#### Required action
Return the data verbatim, without pictures.

#### Data

BEGIN

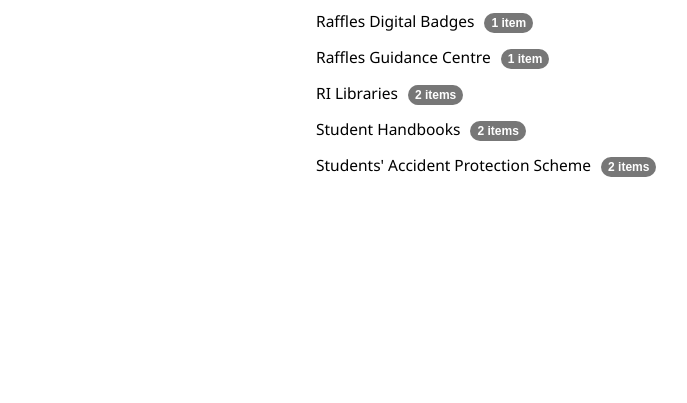
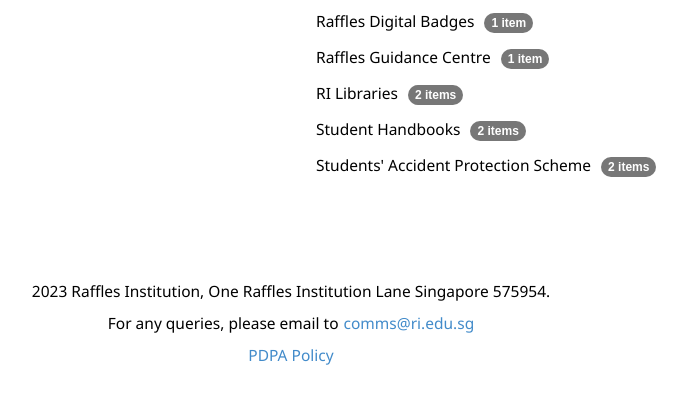
Before and after one commit to snauzzzz/Stamford-website, a plain HTML site: page html/home.html in a window 1280 px wide. Shown: the part 1229-1632 px from the top of the page, without its empty margins (349-1036 px from the left). After the commit the page ends 1600 px from the top, so only its background shows below. Drawn offline with Linux system fonts and the light colour scheme.

Commit message:
Add page footer

```diff
--- a/html/home.html
+++ b/html/home.html
@@ -10,6 +10,8 @@
         <link rel="stylesheet" href="/styles/event-calendar.css">
         <link rel="stylesheet" href="/styles/announcements.css">
         <link rel="stylesheet" href="/styles/forms-&-links.css">
+        <link rel="stylesheet" href="/styles/page-footer.css">
+
     </head>
     <body>
         <div class="header-wrapper">
@@ -123,6 +125,12 @@
             </div>
         </div>
 
+        <div class="page-footer">
+            <p>2023 Raffles Institution, One Raffles Institution Lane Singapore 575954.</p>
+            <p>For any queries, please email to<a href="mailto:comms@ri.edu.sg">comms@ri.edu.sg</a></p>
+            <p><a style="margin: 0;" href="https://forms.ri.edu.sg/docs/PDPA_Policy.pdf" target="_blank">PDPA Policy</a></p>
+        </div>
+
         <script type="module" src="/scripts/renderHome.js"></script>
     </body>
 </html>
--- a/styles/general.css
+++ b/styles/general.css
@@ -1,5 +1,6 @@
 body {
+    position: relative;
     margin: 0;
     font-family:'Segoe UI', Tahoma, Geneva, Verdana, sans-serif;
-    height: 3000px;
+    height: 1600px;
 }
--- /dev/null
+++ b/styles/page-footer.css
@@ -0,0 +1,26 @@
+.page-footer {
+    position: absolute;
+    bottom: 0;
+    display: flex;
+    width: 100%; /* Make footer full width */
+    align-items: center;
+    justify-content: center; /* Add this */
+    flex-direction: column;
+    font-size: 15.5px;
+}
+
+.page-footer p {
+    margin: 5px 0px;
+}
+
+.page-footer p a {
+    margin-left: 5px;
+    text-decoration: none;
+    color: rgb(66, 139, 202);
+}
+
+.page-footer p a:hover {
+    color: lightblue;
+    text-decoration: underline;
+    color: rgb(42, 100, 150);
+}
```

END

#### Written response
Before and after one commit to snauzzzz/Stamford-website, a plain HTML site: page html/home.html in a window 1280 px wide. Shown: the part 1229-1632 px from the top of the page, without its empty margins (349-1036 px from the left). After the commit the page ends 1600 px from the top, so only its background shows below. Drawn offline with Linux system fonts and the light colour scheme.

Commit message:
Add page footer

```diff
--- a/html/home.html
+++ b/html/home.html
@@ -10,6 +10,8 @@
         <link rel="stylesheet" href="/styles/event-calendar.css">
         <link rel="stylesheet" href="/styles/announcements.css">
         <link rel="stylesheet" href="/styles/forms-&-links.css">
+        <link rel="stylesheet" href="/styles/page-footer.css">
+
     </head>
     <body>
         <div class="header-wrapper">
@@ -123,6 +125,12 @@
             </div>
         </div>
 
+        <div class="page-footer">
+            <p>2023 Raffles Institution, One Raffles Institution Lane Singapore 575954.</p>
+            <p>For any queries, please email to<a href="mailto:comms@ri.edu.sg">comms@ri.edu.sg</a></p>
+            <p><a style="margin: 0;" href="https://forms.ri.edu.sg/docs/PDPA_Policy.pdf" target="_blank">PDPA Policy</a></p>
+        </div>
+
         <script type="module" src="/scripts/renderHome.js"></script>
     </body>
 </html>
--- a/styles/general.css
+++ b/styles/general.css
@@ -1,5 +1,6 @@
 body {
+    position: relative;
     margin: 0;
     font-family:'Segoe UI', Tahoma, Geneva, Verdana, sans-serif;
-    height: 3000px;
+    height: 1600px;
 }
--- /dev/null
+++ b/styles/page-footer.css
@@ -0,0 +1,26 @@
+.page-footer {
+    position: absolute;
+    bottom: 0;
+    display: flex;
+    width: 100%; /* Make footer full width */
+    align-items: center;
+    justify-content: center; /* Add this */
+    flex-direction: column;
+    font-size: 15.5px;
+}
+
+.page-footer p {
+    margin: 5px 0px;
+}
+
+.page-footer p a {
+    margin-left: 5px;
+    text-decoration: none;
+    color: rgb(66, 139, 202);
+}
+
+.page-footer p a:hover {
+    color: lightblue;
+    text-decoration: underline;
+    color: rgb(42, 100, 150);
+}
```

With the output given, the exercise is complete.